(Task prompt):
Reproduce the records in full. Alter nothing.

(Provided material):
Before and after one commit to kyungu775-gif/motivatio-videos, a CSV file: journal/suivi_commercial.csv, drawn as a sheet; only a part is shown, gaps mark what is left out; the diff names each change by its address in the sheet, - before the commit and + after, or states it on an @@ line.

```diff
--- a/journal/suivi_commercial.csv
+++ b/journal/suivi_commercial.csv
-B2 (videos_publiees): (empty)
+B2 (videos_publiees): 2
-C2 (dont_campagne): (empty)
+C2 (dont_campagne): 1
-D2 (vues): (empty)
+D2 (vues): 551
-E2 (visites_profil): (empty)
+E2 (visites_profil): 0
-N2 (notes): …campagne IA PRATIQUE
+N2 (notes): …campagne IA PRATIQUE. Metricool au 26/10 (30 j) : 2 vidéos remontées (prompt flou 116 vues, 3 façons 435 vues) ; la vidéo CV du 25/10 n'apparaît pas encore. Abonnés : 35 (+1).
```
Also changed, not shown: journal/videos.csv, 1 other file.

(Task response):
Before and after one commit to kyungu775-gif/motivatio-videos, a CSV file: journal/suivi_commercial.csv, drawn as a sheet; only a part is shown, gaps mark what is left out; the diff names each change by its address in the sheet, - before the commit and + after, or states it on an @@ line.

```diff
--- a/journal/suivi_commercial.csv
+++ b/journal/suivi_commercial.csv
-B2 (videos_publiees): (empty)
+B2 (videos_publiees): 2
-C2 (dont_campagne): (empty)
+C2 (dont_campagne): 1
-D2 (vues): (empty)
+D2 (vues): 551
-E2 (visites_profil): (empty)
+E2 (visites_profil): 0
-N2 (notes): …campagne IA PRATIQUE
+N2 (notes): …campagne IA PRATIQUE. Metricool au 26/10 (30 j) : 2 vidéos remontées (prompt flou 116 vues, 3 façons 435 vues) ; la vidéo CV du 25/10 n'apparaît pas encore. Abonnés : 35 (+1).
```
Also changed, not shown: journal/videos.csv, 1 other file.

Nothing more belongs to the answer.